Sanghvi also said that, in the hopes that the economy would improve and in order to avoid companies’ hiring freezes, many graduating students postponed their job searches from fall to spring. The crisis, however, only heightened in the spring; as a result, many 2009 graduates were forced to push their job searches until much later in the year, often undertaking short-term or entrepreneurial projects in the meantime.

Current GSB students agree that the economic crisis played a role in the drop in employment rate. But they also suggest that students, in this uncertain economic climate, are tending to wait longer for a “dream job” than accepting whatever comes along.

First-year GSB student John Krzywicki explained that the economic downturn resulted in fewer students with multiple offers and fewer students with desired offers, leaving more students holding out longer for a specific job.

“People come to the GSB with high expectations,” Krzywicki said. “They think, ‘Why should I settle?’ and they extend their search a bit longer.”

Krzywicki predicted that despite the drop in MBA graduate employment rates, prospective students would still seek the degree. “Most people think that bigger trends [in employment] wouldn’t apply to them,” he said. “More people are considering startups and taking less traditional approaches to careers.”
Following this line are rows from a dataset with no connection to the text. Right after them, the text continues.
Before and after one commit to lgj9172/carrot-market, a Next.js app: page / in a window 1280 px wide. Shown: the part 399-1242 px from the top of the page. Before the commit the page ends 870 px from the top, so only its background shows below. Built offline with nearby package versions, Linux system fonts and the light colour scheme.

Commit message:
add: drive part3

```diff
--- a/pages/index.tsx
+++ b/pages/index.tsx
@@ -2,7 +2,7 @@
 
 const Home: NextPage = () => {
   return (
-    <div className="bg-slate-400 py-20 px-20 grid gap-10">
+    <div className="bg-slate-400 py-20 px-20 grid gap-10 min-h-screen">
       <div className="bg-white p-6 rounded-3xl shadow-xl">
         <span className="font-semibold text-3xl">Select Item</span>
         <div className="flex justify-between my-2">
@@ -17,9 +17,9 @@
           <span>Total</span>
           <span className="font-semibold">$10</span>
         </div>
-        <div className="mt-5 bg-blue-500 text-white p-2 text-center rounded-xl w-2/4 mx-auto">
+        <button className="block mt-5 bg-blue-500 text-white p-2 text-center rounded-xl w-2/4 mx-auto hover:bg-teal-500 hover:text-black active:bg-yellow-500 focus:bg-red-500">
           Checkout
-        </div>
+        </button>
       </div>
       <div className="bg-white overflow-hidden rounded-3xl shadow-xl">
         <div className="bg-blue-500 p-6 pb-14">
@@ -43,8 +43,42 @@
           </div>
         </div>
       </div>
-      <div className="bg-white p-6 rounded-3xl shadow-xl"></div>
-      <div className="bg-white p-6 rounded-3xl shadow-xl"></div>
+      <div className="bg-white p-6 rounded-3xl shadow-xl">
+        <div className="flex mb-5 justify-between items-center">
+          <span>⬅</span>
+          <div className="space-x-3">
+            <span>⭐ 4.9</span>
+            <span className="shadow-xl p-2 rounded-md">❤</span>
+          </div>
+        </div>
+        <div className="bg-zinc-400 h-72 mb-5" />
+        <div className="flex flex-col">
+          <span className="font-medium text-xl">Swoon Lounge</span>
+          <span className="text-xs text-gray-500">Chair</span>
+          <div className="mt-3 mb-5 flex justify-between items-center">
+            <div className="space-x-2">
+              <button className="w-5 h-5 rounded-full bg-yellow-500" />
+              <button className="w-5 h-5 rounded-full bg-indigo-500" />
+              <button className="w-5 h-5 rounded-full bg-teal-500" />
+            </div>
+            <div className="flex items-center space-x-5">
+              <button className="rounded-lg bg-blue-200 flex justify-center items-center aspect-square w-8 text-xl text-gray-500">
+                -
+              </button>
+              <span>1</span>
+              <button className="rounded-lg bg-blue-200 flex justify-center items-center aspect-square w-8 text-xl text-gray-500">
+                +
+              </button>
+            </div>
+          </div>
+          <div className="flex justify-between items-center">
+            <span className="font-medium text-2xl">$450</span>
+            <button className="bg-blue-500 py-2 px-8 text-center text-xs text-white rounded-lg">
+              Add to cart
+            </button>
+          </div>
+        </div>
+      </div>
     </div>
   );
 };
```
Second-year GSB student Ann Wessing echoed the same opinion about students willing to postpone immediate employment for a more desirable position. “This is a tough economy, but I know people who had job offers that didn’t take them,” she said.

Wessing also explained that although an MBA now carries less of an employment guarantee, she doesn’t expect that to deter most prospective students. “People at the GSB are here for a lot of reasons — for jobs, yes, but also for academic resources and new experiences,” she said.

“We’re all assuming that this issue will be resolved by the time we graduate,” she said, adding that she herself has had job offers but hasn’t yet accepted any.

Sanghvi believes the GSB graduates’ problems will be present for at least a few more years, noting that many economists expect the national unemployment rate to remain high for several years to come. However, he noted that the Class of 2010 is adapting by beginning the job search sooner and recognizing the need for greater flexibility in industry and function.

Indeed, the GSB’s employment reports reflected a need for more flexibility in job areas for graduates, with 73 percent of the Class of 2009 reporting a change in industry from their pre-MBA positions. In past years, the corresponding statistic was usually around 55 to 65 percent, peaking in 2008 with 81 percent.

Sanghvi emphasized that while the future may seem more bleak, future graduates of the GSB can rest assured that, at the very least, the two recent major industry busts — the dot-com crash and the recent crisis — have already passed, and the economy has room to improve.

“The Class of 2010 will be graduating into a more difficult job market initially, which will require greater flexibility on their part,” Sanghvi said. “However, the two economic dislocations that my class had in front of us will be behind them.”

About Ellen Huet

Ellen Huet is currently a senior staff writer at The Daily; she joined the staff in fall 2008 and served one volume as managing news editor in fall and early winter of 2010-2011. Reach her at ehuet at stanford dot edu. Fan mail and sternly worded complaints are equally welcome.